Another highly entertaining offering from Karl Drinkwater, ‘Grubane’ is the second instalment in the ‘Lost Tales of Solace’, the prequels to his ‘Lost Solace’ series. As with ‘Helene’, reviewed here, it can be read as a standalone tale, though I imagine once into the ‘Lost Solace’ series, proper, some semblance of reading order is probably best.
Being a bit of a gamer, myself, any book that discusses strategy, chess tactics or game theory is already on to a winner with me. The world building is solid, the writing and editing standard second-to-none.
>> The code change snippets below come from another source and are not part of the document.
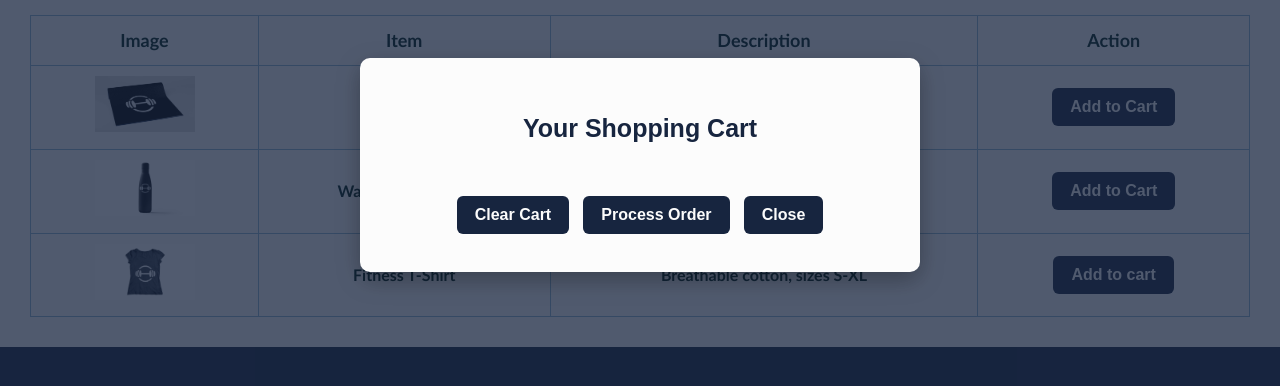
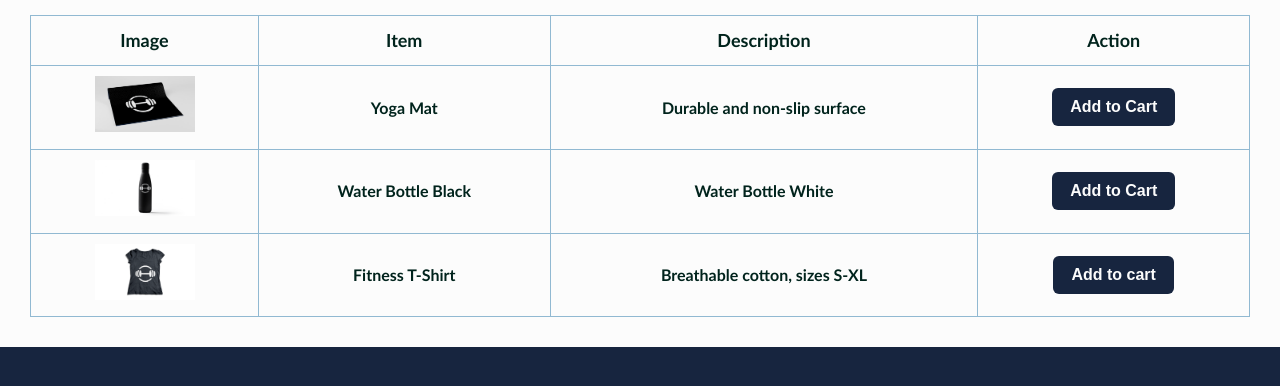
Before and after one commit to secgringo/stackblitz-abc, a website: page gallery.html in a window 1280 px wide. Shown: the part 235-621 px from the top of the page. Drawn offline with Linux system fonts and the light colour scheme.

Commit message:
Update styles.css
added Modal to display none so it wouldn't appear automatically when visiting page.

```diff
--- a/styles.css
+++ b/styles.css
@@ -339,16 +339,16 @@ table td {
 
 /* Modal */
 #cartModal {
+  display: none;
   position: fixed;
-  top: 0;
-  left: 0;
-  width: 100%;
-  height: 100%;
-  background: rgba(23, 37, 63, 0.75);
-  display: flex;
-  justify-content: center;
-  align-items: center;
-  z-index: 1000;
+  top: 50%;
+  left: 50%;
+  transform: translate(-50%, -50%);
+  background: var(--endurance-white);
+  border: 2px solid var(--aqua-pulse);
+  padding: 20px;
+  border-radius: 10px;
+  z-index: 999;
 }
 
 #cartModal .modal-content {
```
But it’s not a straightforward box-ticking exercise; alongside the Hard SF aspects, there is some true humanity in Drinkwater’s writing and, as before, I was delighted by the depth of the characterisation – especially that of the AI.
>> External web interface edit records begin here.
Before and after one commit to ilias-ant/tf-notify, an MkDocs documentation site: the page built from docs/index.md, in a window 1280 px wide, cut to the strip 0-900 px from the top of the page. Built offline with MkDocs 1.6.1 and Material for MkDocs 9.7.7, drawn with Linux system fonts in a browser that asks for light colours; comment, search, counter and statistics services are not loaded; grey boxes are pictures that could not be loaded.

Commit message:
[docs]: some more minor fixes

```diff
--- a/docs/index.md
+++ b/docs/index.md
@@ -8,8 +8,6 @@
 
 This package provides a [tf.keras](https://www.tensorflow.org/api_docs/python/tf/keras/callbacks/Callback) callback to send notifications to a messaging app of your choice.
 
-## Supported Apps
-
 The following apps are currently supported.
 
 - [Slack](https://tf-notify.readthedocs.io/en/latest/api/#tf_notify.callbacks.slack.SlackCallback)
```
Sociology, politics, philosophy, ethics, religion, free will, duty; it’s a lot to pack into a novella, but Drinkwater manages it with ease.
I can see this series becoming a firm favourite, and very much look forward to continuing the journey.
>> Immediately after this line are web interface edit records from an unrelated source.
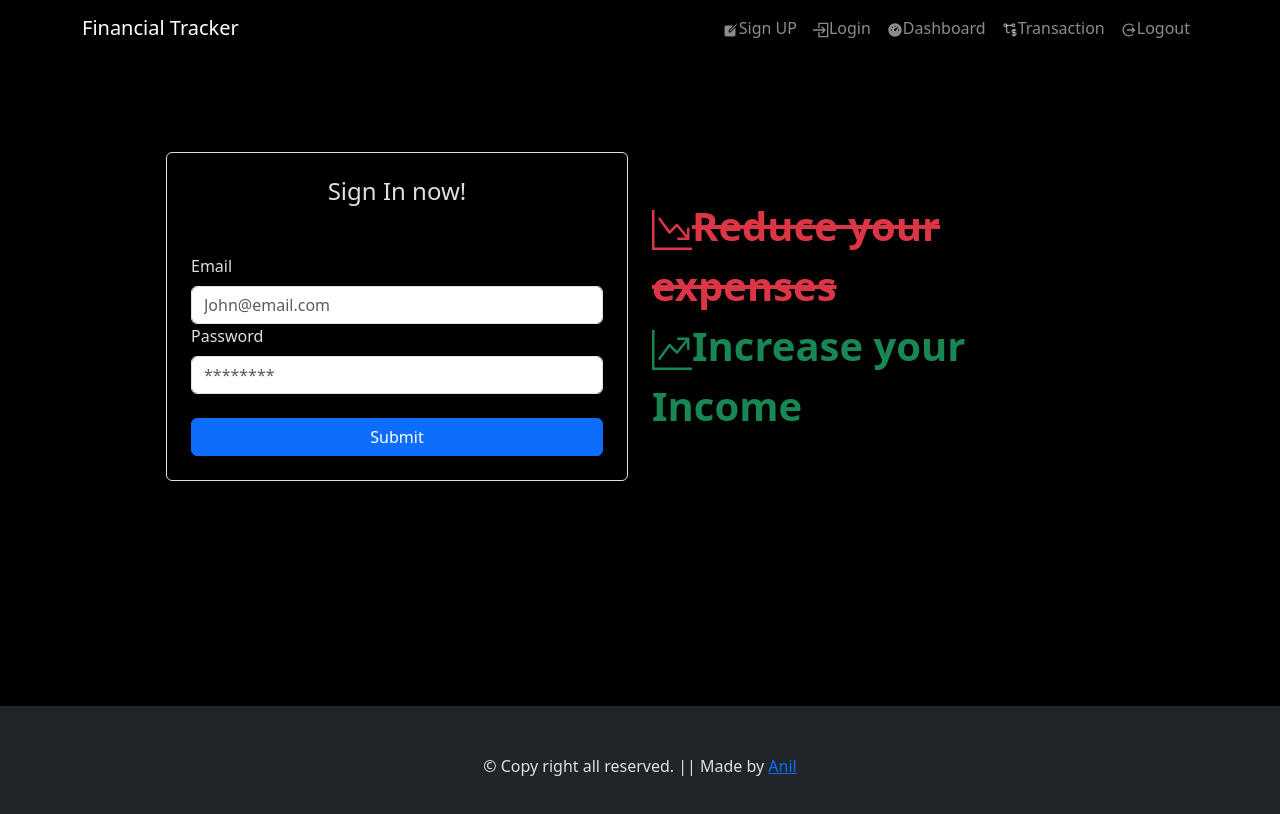
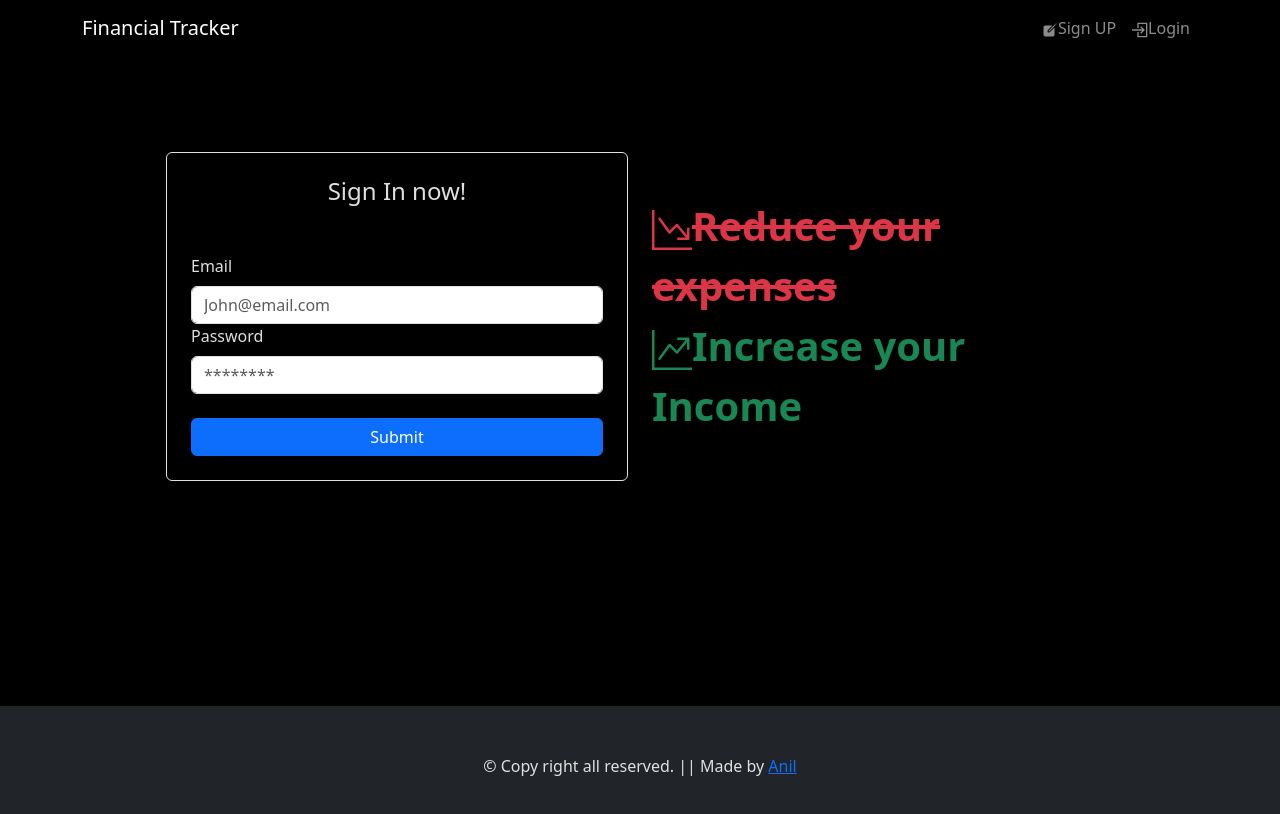
Before and after one commit to imanil-git/Finance-Tracker, a React (Vite) app in the folder FT-Frontend/: page / in a window 1280 px wide. Shown: the top 814 px of the page. Built offline with nearby package versions, Linux system fonts and the light colour scheme.

Commit message:
Navbar Updated

```diff
--- a/FT-Frontend/src/components/layout/Header.jsx
+++ b/FT-Frontend/src/components/layout/Header.jsx
@@ -10,7 +10,7 @@ import { TbTransactionDollar } from "react-icons/tb";
 import { useUser } from "../../context/UserContext";
 
 export const Header = () => {
-  const { setUser } = useUser;
+  const { user, setUser } = useUser();
   const handleOnLogOut = () => {
     //1. On Logout click delete `accessJWT` token from the `localStorage`
     localStorage.removeItem("accessJWT");
@@ -25,14 +25,8 @@ export const Header = () => {
         <Navbar.Toggle aria-controls="basic-navbar-nav" />
         <Navbar.Collapse id="basic-navbar-nav">
           <Nav className="ms-auto">
-            <Link className="nav-link" to="/signup">
-              <IoCreate />
-              Sign UP
-            </Link>
-            <Link className="nav-link" to="/">
-              <GrLogin />
-              Login
-            </Link>
+            {user._id ? (
+              <>
                 <Link className="nav-link" to="/dashboard">
                   <RiDashboard3Fill />
                   Dashboard
@@ -45,6 +39,19 @@ export const Header = () => {
                   <IoMdLogOut />
                   Logout
                 </Link>
+              </>
+            ) : (
+              <>
+                <Link className="nav-link" to="/signup">
+                  <IoCreate />
+                  Sign UP
+                </Link>
+                <Link className="nav-link" to="/">
+                  <GrLogin />
+                  Login
+                </Link>
+              </>
+            )}
           </Nav>
         </Navbar.Collapse>
       </Container>
```
Lines whose indentation alone changed are shown as unchanged.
Major Grubane is commander of the Aurikaa, the most feared cruiser in the UFS arsenal.
His crew is handpicked and fiercely loyal. Together, they have never failed a mission, and their reputation precedes them.
But this time he’s been sent to a key planet that is caught up in political tensions at the centre of the freedom debate. What he thought was a simple diplomatic mission turns out to be the hardest choice of his career. His orders: eliminate one million inhabitants of the planet, and ensure their compliance.
Grubane has also rediscovered an ancient game called chess, and plays it against the ship AI as a form of mental training. But maybe it could be more than that as he finds himself asking questions. Can orders be reinterpreted? How many moves ahead is it possible for one man to plan? And how many players are involved in this game?
I do not get paid for blog tours or giving my opinion, and this is my honest review.